An armed officer would become a regular part of board meetings.
By TOM MARSHALL
Published June 6, 2007
BROOKSVILLE -- There's been no specific threat of armed violence against the Hernando County School Board.
But with the Virginia Tech shootings still fresh in mind, board members Tuesday said they want an armed police officer at all future board meetings.
"I'm not sure that we need it," said Vice Chairwoman Sandra Nicholson. "But I don't want to wait until there's been a problem."
Hernando would join a growing list of area school boards with security at public meetings. Hillsborough, Pasco and Pinellas counties put at least one officer in every School Board meeting, said security director Barry Crowley. Counties such as Citrus, Sumter and Hernando have posted officers only when needed for controversial meetings or expulsion hearings.
Crowley said Hernando school district offices are more secure during the day than they are during night meetings, when members of the public enter the building through the unguarded front door.
"We have parents who come onto campus inebriated or on drugs, or have an ax to grind with teachers," he told the board. "You just don't know who's going to show up at your board meetings."
While a majority of board members had previously voiced skepticism about the need for such measures, several members seemed swayed by Crowley's assessment at the afternoon session.
"Over the years I've gone through some pretty testy expulsion hearings," said board member Jim Malcolm. "Knowing people can always retreat to the parking lot and pick up that rifle in the back of their pickup truck has always been unnerving."
Crowley said it would cost about $1,600 a year to hire a Hernando County Sheriff's Office or Brooksville Police Department officer at $23 per hour.
Alternatively, he said, the board could allow him to pursue certification with the Sheriff's Office as an auxiliary officer. He said he's a graduate of the law enforcement academy at Withlacoochee Technical Institute, has passed the state police exam, and already exercises some police powers in his current role.
Either way, the armed officer should appear at meetings in uniform, Crowley said. "Most of the deterrent you have at a board meeting is wearing a uniform."

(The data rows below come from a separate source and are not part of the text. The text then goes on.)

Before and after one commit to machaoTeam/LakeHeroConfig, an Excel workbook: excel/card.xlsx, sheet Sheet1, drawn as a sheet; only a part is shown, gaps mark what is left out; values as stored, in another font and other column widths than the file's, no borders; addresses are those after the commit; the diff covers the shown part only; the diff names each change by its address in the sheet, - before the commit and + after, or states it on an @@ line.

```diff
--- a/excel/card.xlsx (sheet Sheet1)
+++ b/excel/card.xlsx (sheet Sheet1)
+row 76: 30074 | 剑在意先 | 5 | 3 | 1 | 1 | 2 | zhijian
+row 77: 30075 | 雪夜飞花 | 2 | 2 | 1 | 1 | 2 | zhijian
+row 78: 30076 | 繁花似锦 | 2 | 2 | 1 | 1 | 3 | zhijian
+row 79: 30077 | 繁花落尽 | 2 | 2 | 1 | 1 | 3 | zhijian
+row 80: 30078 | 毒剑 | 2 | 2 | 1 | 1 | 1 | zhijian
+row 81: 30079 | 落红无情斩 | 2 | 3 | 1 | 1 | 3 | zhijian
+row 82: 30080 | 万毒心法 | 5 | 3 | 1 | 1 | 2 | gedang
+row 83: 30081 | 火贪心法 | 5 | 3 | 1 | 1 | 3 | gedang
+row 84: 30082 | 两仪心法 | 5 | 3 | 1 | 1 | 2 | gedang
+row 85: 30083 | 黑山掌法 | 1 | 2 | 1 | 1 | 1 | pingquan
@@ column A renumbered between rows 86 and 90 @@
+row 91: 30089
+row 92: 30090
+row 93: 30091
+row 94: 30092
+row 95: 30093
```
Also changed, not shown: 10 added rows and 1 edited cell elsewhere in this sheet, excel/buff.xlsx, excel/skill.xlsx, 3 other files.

Board members agreed to pursue both options, using an outside officer for most meetings but also supporting Crowley's certification as a backup option. The issue will return to the board for a final vote.